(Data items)
-- Opening Marker --

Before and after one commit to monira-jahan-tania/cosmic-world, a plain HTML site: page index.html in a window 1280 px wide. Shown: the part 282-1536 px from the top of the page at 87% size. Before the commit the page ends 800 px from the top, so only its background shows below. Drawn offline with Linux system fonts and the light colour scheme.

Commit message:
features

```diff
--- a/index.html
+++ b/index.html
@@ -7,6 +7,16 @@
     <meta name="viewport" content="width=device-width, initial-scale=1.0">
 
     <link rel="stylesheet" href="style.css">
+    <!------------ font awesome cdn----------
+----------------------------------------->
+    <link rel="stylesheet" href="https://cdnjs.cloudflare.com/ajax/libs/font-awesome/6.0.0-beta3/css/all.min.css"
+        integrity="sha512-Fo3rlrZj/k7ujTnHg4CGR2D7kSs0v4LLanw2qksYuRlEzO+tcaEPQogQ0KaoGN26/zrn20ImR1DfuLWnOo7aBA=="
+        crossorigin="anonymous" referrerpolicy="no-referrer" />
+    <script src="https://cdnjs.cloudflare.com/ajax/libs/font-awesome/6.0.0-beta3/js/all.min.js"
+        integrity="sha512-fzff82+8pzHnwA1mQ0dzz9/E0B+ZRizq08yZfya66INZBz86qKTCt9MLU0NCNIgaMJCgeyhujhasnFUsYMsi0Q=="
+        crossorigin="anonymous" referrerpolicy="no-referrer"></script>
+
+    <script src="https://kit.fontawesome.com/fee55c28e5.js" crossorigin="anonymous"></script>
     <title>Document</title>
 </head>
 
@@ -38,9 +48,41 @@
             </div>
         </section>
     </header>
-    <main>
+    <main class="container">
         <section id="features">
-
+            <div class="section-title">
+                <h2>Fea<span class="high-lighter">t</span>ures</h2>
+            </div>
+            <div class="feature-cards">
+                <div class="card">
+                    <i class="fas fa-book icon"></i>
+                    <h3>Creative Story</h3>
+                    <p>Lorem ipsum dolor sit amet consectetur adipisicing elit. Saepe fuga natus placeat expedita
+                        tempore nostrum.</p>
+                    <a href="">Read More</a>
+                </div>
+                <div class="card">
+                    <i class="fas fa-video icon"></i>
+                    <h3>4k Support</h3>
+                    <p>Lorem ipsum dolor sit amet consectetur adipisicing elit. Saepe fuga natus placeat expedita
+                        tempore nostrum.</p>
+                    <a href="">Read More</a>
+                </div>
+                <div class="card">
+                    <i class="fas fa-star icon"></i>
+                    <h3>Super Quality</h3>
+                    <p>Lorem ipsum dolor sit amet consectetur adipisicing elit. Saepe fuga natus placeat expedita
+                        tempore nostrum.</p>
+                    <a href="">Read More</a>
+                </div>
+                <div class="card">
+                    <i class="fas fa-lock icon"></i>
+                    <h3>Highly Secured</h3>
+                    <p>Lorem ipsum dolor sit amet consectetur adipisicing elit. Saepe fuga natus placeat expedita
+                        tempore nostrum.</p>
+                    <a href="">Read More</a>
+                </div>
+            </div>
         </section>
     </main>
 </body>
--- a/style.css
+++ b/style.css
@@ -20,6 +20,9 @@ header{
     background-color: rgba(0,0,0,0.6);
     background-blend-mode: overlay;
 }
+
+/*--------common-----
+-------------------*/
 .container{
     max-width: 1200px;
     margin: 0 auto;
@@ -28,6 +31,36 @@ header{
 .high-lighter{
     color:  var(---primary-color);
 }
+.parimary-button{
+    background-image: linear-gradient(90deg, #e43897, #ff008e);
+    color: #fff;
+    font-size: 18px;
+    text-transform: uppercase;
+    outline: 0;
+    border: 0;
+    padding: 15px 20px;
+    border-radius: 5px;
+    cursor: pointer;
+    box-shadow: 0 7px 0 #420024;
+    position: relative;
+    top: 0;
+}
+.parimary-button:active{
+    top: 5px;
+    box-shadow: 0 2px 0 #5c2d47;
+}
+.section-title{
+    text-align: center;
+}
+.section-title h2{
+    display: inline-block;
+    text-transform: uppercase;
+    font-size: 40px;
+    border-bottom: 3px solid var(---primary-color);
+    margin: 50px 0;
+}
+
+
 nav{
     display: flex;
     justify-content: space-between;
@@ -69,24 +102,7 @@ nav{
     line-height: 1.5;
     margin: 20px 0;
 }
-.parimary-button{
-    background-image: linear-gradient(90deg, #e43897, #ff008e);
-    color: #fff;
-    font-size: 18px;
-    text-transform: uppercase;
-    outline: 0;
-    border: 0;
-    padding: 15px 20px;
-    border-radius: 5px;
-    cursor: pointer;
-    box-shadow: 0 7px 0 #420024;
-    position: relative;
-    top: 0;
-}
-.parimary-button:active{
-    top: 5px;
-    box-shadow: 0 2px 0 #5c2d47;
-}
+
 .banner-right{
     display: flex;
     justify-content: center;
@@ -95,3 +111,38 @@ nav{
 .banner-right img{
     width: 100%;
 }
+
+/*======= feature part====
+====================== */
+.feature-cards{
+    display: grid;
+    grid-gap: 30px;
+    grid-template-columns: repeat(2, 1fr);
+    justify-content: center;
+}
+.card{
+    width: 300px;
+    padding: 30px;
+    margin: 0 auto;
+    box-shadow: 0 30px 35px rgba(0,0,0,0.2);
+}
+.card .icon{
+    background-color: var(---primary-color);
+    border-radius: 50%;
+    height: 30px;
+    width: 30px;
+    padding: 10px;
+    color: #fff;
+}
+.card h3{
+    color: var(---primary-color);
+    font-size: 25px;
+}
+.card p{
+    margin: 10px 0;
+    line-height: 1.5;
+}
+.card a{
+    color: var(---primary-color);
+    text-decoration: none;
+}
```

-- Closing Marker --

Your goal:
What is needed here is an exact copy of all the entries.

Written response:
Before and after one commit to monira-jahan-tania/cosmic-world, a plain HTML site: page index.html in a window 1280 px wide. Shown: the part 282-1536 px from the top of the page at 87% size. Before the commit the page ends 800 px from the top, so only its background shows below. Drawn offline with Linux system fonts and the light colour scheme.

Commit message:
features

```diff
--- a/index.html
+++ b/index.html
@@ -7,6 +7,16 @@
     <meta name="viewport" content="width=device-width, initial-scale=1.0">
 
     <link rel="stylesheet" href="style.css">
+    <!------------ font awesome cdn----------
+----------------------------------------->
+    <link rel="stylesheet" href="https://cdnjs.cloudflare.com/ajax/libs/font-awesome/6.0.0-beta3/css/all.min.css"
+        integrity="sha512-Fo3rlrZj/k7ujTnHg4CGR2D7kSs0v4LLanw2qksYuRlEzO+tcaEPQogQ0KaoGN26/zrn20ImR1DfuLWnOo7aBA=="
+        crossorigin="anonymous" referrerpolicy="no-referrer" />
+    <script src="https://cdnjs.cloudflare.com/ajax/libs/font-awesome/6.0.0-beta3/js/all.min.js"
+        integrity="sha512-fzff82+8pzHnwA1mQ0dzz9/E0B+ZRizq08yZfya66INZBz86qKTCt9MLU0NCNIgaMJCgeyhujhasnFUsYMsi0Q=="
+        crossorigin="anonymous" referrerpolicy="no-referrer"></script>
+
+    <script src="https://kit.fontawesome.com/fee55c28e5.js" crossorigin="anonymous"></script>
     <title>Document</title>
 </head>
 
@@ -38,9 +48,41 @@
             </div>
         </section>
     </header>
-    <main>
+    <main class="container">
         <section id="features">
-
+            <div class="section-title">
+                <h2>Fea<span class="high-lighter">t</span>ures</h2>
+            </div>
+            <div class="feature-cards">
+                <div class="card">
+                    <i class="fas fa-book icon"></i>
+                    <h3>Creative Story</h3>
+                    <p>Lorem ipsum dolor sit amet consectetur adipisicing elit. Saepe fuga natus placeat expedita
+                        tempore nostrum.</p>
+                    <a href="">Read More</a>
+                </div>
+                <div class="card">
+                    <i class="fas fa-video icon"></i>
+                    <h3>4k Support</h3>
+                    <p>Lorem ipsum dolor sit amet consectetur adipisicing elit. Saepe fuga natus placeat expedita
+                        tempore nostrum.</p>
+                    <a href="">Read More</a>
+                </div>
+                <div class="card">
+                    <i class="fas fa-star icon"></i>
+                    <h3>Super Quality</h3>
+                    <p>Lorem ipsum dolor sit amet consectetur adipisicing elit. Saepe fuga natus placeat expedita
+                        tempore nostrum.</p>
+                    <a href="">Read More</a>
+                </div>
+                <div class="card">
+                    <i class="fas fa-lock icon"></i>
+                    <h3>Highly Secured</h3>
+                    <p>Lorem ipsum dolor sit amet consectetur adipisicing elit. Saepe fuga natus placeat expedita
+                        tempore nostrum.</p>
+                    <a href="">Read More</a>
+                </div>
+            </div>
         </section>
     </main>
 </body>
--- a/style.css
+++ b/style.css
@@ -20,6 +20,9 @@ header{
     background-color: rgba(0,0,0,0.6);
     background-blend-mode: overlay;
 }
+
+/*--------common-----
+-------------------*/
 .container{
     max-width: 1200px;
     margin: 0 auto;
@@ -28,6 +31,36 @@ header{
 .high-lighter{
     color:  var(---primary-color);
 }
+.parimary-button{
+    background-image: linear-gradient(90deg, #e43897, #ff008e);
+    color: #fff;
+    font-size: 18px;
+    text-transform: uppercase;
+    outline: 0;
+    border: 0;
+    padding: 15px 20px;
+    border-radius: 5px;
+    cursor: pointer;
+    box-shadow: 0 7px 0 #420024;
+    position: relative;
+    top: 0;
+}
+.parimary-button:active{
+    top: 5px;
+    box-shadow: 0 2px 0 #5c2d47;
+}
+.section-title{
+    text-align: center;
+}
+.section-title h2{
+    display: inline-block;
+    text-transform: uppercase;
+    font-size: 40px;
+    border-bottom: 3px solid var(---primary-color);
+    margin: 50px 0;
+}
+
+
 nav{
     display: flex;
     justify-content: space-between;
@@ -69,24 +102,7 @@ nav{
     line-height: 1.5;
     margin: 20px 0;
 }
-.parimary-button{
-    background-image: linear-gradient(90deg, #e43897, #ff008e);
-    color: #fff;
-    font-size: 18px;
-    text-transform: uppercase;
-    outline: 0;
-    border: 0;
-    padding: 15px 20px;
-    border-radius: 5px;
-    cursor: pointer;
-    box-shadow: 0 7px 0 #420024;
-    position: relative;
-    top: 0;
-}
-.parimary-button:active{
-    top: 5px;
-    box-shadow: 0 2px 0 #5c2d47;
-}
+
 .banner-right{
     display: flex;
     justify-content: center;
@@ -95,3 +111,38 @@ nav{
 .banner-right img{
     width: 100%;
 }
+
+/*======= feature part====
+====================== */
+.feature-cards{
+    display: grid;
+    grid-gap: 30px;
+    grid-template-columns: repeat(2, 1fr);
+    justify-content: center;
+}
+.card{
+    width: 300px;
+    padding: 30px;
+    margin: 0 auto;
+    box-shadow: 0 30px 35px rgba(0,0,0,0.2);
+}
+.card .icon{
+    background-color: var(---primary-color);
+    border-radius: 50%;
+    height: 30px;
+    width: 30px;
+    padding: 10px;
+    color: #fff;
+}
+.card h3{
+    color: var(---primary-color);
+    font-size: 25px;
+}
+.card p{
+    margin: 10px 0;
+    line-height: 1.5;
+}
+.card a{
+    color: var(---primary-color);
+    text-decoration: none;
+}
```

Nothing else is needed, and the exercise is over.